09 May 2017

In remarks at the Rose Garden event, Trump said the current law had been "a catastrophe" and made sweeping assurances about the Republican's replacement measure, which he said he was confident would pass the Senate despite some strong reservations from Republican senators. They cited concerns about potential higher costs for older people and those with pre-existing conditions, along with cuts to Medicaid. In a Friday editorial, they savaged the bill itself and the way Republicans got it through the House, pointing to the "breathtaking hypocrisy" of Republicans having "falsely accused Democrats of rushing the Affordable Care Act through Congress" before themselves passing Trumpcare without hearings or a CBO analysis.

No one expects a new bill to be written quickly, but Senate Majority Leader Mitch McConnell, R-Ky., has started a process for producing one.

"The Senate will now finish work on our bill, but will take the time to get it right", said Sen.

Republican Senator Susan Collins of ME, who has been working on her own healthcare plan, said she was reaching out to moderate Democrats to try to find common ground. Such a scenario would force the House and Senate to work together to forge a compromise bill.

Outside groups prepared to launch an advertising campaign in the coming days to punish vulnerable Republicans in key states.

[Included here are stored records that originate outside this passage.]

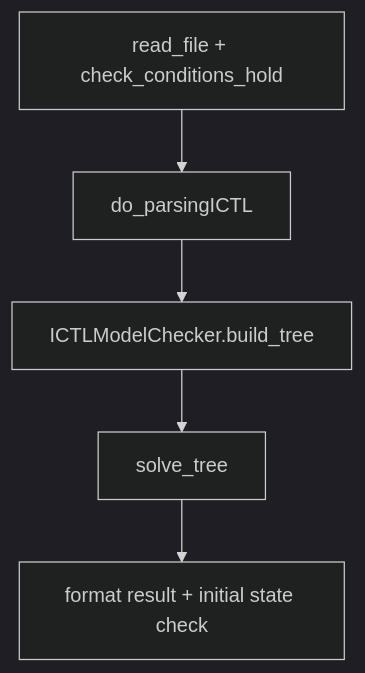
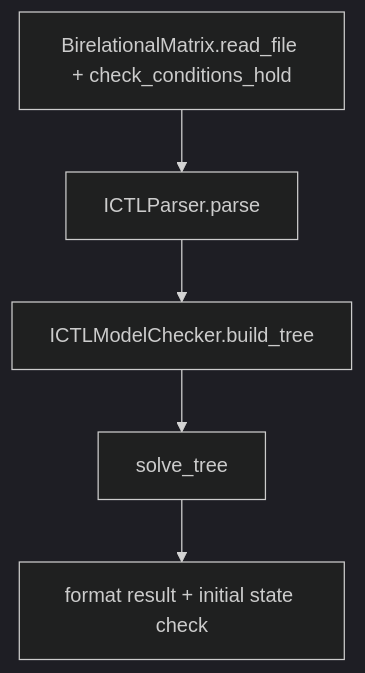
One commit to VITAMIN-organisation/vitamin-model-checker changed the diagram in docs/ICTL/algorithm.md. Above: the diagram before and after it, drawn with Mermaid (dark theme). The commit also changed other lines of this file and 8 other files, not shown here.

````diff
--- a/docs/ICTL/algorithm.md
+++ b/docs/ICTL/algorithm.md
@@ -259,10 +237,10 @@
 ```mermaid
 flowchart TD
-    load["read_file + check_conditions_hold"]
-    parse["do_parsingICTL"]
+    load["BirelationalMatrix.read_file + check_conditions_hold"]
+    parse["ICTLParser.parse"]
     tree["ICTLModelChecker.build_tree"]
     solve["solve_tree"]
     result["format result + initial state check"]
 
     load --> parse --> tree --> solve --> result
 ```
````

"Republican Senators will not let the American People down!", he wrote on Twitter.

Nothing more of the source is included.